Slaty-breasted Rail feeding on a crab

on 7th February 2014

“Was up north near the Thai border to present a paper at a national conference. On the way back out of town, my regular taxi driver Chin Yoon Loi made sure I took in some bird watching. It was already around 11 am and I was not optimistic. But Chin, who has been driving me to meetings for years (occasionally with my camera), has developed a flair for bird watching as well (he has even bought my book on local birds).

“This region up north is a rice farming area. We got off the main road to watch some egrets in a recently ploughed, muddy padi (rice) field.

“We then spotted our reward, a Slaty-breasted Rail (Gallirallus striatus) feeding on a crab in the middle of a field in the noon day sun (11.45 am). It usually is seen at dawn or dusk near tall grass, so to see it at noon in the middle of an open field was a little unusual.

“The food and foraging behaviour of this bird is not well known locally (Wells DR 1999). Morten Strange (A Photographic guide to Birds of Malaysia & Singapore, 2000) says it feeds on insects and seeds. One post quotes earthworms feed to young LINK.

“We watched from the car and tried to inch nearer. The bird was aware of us but the ‘prize’ in its catch kept it there. It pecked at the crab aggressively, picked it up and tossed it down, until it was able to pries open sections to get at the flesh.

“I took a short video of feeding, see below. (Sorry for the audio, my excitement and desire to show Chin the bird).

“After sometime I decided to try and get closer on foot but it ran off but carrying its prey securely in its grasp.
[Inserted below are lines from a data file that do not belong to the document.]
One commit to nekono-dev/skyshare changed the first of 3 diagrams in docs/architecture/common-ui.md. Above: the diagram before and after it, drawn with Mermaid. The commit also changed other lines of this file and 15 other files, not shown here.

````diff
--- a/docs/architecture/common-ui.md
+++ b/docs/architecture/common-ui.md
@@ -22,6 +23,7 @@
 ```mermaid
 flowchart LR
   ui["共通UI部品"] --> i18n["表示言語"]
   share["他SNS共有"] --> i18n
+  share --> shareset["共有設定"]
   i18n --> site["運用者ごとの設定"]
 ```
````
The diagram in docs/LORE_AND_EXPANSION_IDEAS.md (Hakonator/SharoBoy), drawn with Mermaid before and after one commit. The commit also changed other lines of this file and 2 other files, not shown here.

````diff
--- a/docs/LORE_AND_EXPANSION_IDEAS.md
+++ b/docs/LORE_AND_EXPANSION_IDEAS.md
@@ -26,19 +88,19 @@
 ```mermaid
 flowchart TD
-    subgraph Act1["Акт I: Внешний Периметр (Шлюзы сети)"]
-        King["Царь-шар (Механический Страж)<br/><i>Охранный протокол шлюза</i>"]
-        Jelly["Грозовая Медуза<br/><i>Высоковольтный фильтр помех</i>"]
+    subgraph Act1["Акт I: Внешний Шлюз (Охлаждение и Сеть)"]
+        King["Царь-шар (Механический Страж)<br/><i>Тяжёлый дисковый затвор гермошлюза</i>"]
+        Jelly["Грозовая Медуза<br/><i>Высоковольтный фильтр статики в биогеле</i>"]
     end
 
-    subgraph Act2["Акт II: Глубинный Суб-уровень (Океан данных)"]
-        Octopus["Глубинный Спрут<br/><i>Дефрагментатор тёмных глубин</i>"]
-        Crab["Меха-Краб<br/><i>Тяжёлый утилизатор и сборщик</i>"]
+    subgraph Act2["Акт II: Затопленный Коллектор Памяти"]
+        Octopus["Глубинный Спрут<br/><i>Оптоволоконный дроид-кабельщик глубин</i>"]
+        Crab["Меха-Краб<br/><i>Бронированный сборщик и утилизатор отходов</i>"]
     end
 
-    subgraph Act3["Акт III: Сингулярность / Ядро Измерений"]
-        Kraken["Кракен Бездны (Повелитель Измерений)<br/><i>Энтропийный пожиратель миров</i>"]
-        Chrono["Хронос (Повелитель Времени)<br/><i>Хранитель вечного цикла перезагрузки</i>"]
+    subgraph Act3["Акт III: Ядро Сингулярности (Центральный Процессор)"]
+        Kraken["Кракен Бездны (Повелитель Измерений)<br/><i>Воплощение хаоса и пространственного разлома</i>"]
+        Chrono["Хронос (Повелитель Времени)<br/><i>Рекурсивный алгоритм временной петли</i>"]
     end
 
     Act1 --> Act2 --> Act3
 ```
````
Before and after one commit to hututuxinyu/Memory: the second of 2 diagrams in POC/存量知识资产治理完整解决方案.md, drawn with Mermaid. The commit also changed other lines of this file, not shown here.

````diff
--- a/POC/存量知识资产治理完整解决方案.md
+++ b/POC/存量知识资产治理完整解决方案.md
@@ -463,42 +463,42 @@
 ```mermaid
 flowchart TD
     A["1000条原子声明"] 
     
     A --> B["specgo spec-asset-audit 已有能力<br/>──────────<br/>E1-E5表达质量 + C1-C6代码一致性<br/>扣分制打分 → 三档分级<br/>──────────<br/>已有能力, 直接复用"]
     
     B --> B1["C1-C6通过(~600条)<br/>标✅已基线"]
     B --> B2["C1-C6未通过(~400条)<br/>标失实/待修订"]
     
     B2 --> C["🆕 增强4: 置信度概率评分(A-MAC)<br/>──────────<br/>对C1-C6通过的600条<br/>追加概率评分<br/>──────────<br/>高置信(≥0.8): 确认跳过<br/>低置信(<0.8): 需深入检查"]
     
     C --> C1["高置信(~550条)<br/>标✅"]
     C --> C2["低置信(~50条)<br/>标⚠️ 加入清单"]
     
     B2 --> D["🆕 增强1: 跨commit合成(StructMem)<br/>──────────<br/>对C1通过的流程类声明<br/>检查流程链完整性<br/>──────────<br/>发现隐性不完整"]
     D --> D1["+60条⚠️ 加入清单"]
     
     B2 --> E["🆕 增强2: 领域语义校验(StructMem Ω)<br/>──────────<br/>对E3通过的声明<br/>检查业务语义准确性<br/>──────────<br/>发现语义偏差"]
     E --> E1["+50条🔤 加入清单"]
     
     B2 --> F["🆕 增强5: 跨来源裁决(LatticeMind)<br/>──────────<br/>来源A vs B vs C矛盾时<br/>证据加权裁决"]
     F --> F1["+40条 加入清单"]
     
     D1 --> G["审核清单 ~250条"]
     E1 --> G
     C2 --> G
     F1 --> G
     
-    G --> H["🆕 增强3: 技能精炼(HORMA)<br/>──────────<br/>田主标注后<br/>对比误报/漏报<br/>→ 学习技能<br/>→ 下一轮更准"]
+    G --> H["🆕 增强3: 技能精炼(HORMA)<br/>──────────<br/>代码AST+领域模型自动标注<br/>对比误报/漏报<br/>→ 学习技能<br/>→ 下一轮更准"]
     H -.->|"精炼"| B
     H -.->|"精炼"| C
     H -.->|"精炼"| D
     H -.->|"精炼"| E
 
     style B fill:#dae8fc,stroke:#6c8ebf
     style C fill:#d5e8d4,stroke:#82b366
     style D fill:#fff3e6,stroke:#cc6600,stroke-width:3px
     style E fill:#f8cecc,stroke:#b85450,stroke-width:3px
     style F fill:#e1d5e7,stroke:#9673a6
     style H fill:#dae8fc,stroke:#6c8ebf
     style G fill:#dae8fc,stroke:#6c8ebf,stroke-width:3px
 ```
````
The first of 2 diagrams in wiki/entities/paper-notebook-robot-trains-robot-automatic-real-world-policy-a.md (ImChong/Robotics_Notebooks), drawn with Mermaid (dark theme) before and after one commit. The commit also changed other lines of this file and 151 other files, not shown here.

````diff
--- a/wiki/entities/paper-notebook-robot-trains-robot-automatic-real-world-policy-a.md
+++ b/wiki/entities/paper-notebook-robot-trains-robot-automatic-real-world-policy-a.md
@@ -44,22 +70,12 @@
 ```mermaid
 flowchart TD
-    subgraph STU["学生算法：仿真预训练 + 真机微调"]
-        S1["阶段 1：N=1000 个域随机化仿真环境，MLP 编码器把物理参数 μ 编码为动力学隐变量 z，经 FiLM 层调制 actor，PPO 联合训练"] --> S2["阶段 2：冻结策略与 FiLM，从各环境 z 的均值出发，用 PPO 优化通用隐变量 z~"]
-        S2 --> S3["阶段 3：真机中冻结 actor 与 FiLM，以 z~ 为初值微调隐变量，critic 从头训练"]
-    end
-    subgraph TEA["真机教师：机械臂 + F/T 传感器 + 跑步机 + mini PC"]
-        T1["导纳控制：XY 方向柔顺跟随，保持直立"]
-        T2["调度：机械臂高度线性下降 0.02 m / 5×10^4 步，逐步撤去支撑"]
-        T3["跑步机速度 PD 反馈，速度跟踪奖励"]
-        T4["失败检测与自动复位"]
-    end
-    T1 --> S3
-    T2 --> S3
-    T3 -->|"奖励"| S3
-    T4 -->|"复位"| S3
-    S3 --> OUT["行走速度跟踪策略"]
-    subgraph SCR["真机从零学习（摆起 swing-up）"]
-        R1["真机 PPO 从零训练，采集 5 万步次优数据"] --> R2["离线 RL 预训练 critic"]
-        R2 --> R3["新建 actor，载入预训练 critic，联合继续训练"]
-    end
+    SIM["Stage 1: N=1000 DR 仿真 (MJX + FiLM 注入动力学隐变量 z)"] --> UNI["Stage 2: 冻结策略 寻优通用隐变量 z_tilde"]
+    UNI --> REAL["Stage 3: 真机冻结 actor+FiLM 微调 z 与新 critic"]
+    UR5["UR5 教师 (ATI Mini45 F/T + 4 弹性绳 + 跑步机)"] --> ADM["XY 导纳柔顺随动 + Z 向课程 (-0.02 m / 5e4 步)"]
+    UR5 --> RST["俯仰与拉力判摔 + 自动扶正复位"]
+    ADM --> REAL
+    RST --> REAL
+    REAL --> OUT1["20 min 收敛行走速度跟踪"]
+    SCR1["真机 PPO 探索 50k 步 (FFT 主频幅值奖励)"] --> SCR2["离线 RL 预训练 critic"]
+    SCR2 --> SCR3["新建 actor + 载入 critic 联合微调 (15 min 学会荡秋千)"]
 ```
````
I almost got the impression it was afraid we would steal it!

“Some images of the experience in the posts.”

Dato’ Dr Amar-Singh HSS & Chin Yoon Loi
Ipoh, Perak, Malaysia
20th October 2011

Location: Outskirts of Kangar, Perlis, Malaysia
Habitat: Recently ploughed padi (rice) field

If you like this post please tap on the Like button at the left bottom of page. Any views and opinions expressed in this article are solely those of the authors/contributors, and are not endorsed by the Lee Kong Chian Natural History Museum (LKCNHM, NUS) or its affiliated institutions. Readers are encouraged to use their discretion before making any decisions or judgements based on the information presented.

YC Wee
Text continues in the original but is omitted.